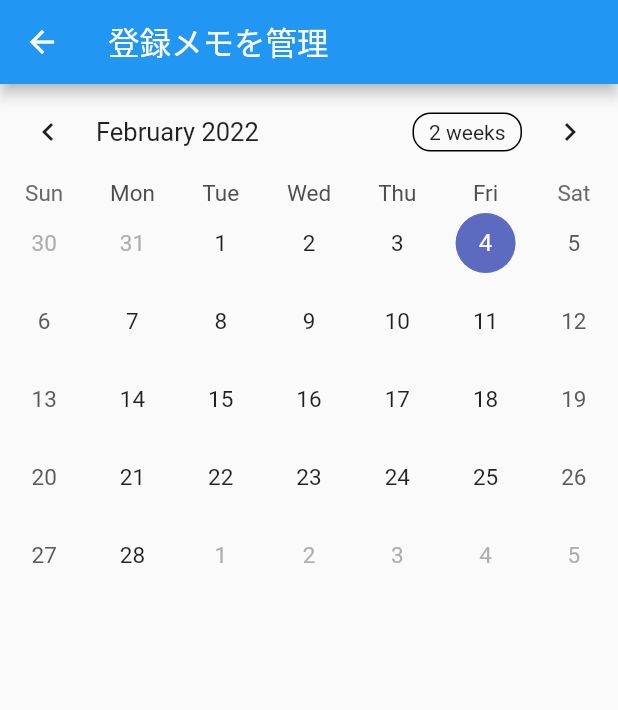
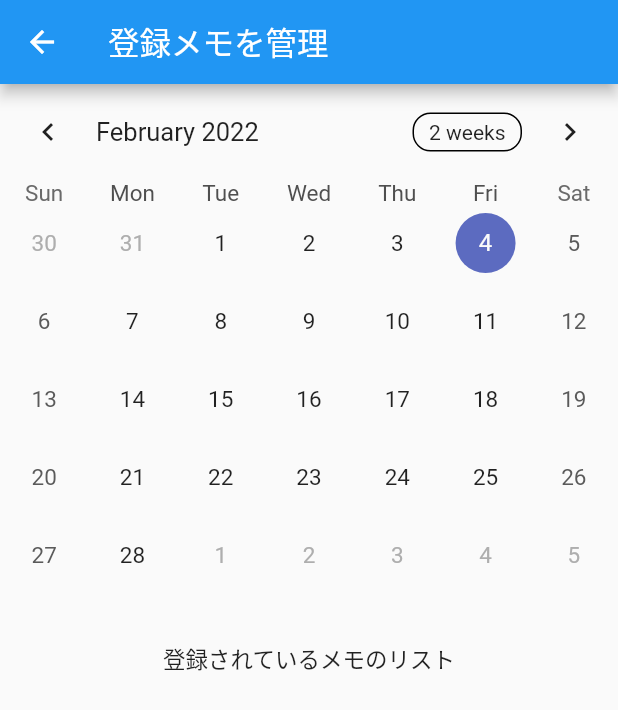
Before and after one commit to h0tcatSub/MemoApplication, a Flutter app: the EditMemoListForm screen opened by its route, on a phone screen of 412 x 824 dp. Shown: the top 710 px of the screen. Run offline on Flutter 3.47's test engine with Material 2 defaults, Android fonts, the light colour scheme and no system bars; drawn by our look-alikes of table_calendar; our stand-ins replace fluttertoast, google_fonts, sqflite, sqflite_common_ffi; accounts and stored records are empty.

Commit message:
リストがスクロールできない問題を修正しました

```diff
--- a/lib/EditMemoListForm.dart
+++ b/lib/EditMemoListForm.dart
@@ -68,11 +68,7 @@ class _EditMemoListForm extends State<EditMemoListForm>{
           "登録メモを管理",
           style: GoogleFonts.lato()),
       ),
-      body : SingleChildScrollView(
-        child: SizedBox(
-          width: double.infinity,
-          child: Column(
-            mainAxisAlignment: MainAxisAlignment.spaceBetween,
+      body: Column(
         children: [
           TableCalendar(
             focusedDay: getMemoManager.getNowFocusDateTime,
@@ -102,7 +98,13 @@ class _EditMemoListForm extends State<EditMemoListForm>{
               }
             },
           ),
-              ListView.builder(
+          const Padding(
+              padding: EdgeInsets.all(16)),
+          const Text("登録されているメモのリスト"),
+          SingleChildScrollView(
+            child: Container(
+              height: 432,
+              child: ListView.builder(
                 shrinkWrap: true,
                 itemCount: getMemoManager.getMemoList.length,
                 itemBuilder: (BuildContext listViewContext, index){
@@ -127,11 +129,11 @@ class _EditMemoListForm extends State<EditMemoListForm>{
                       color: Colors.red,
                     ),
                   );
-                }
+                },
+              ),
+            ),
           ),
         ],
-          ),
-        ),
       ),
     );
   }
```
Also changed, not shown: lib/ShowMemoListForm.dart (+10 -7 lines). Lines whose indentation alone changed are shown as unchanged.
★ ★ ★
» Goal of the exercise
Scan the data above; copy every line where "getMemoManager" appears.

» Your solution
             focusedDay: getMemoManager.getNowFocusDateTime,
                 itemCount: getMemoManager.getMemoList.length,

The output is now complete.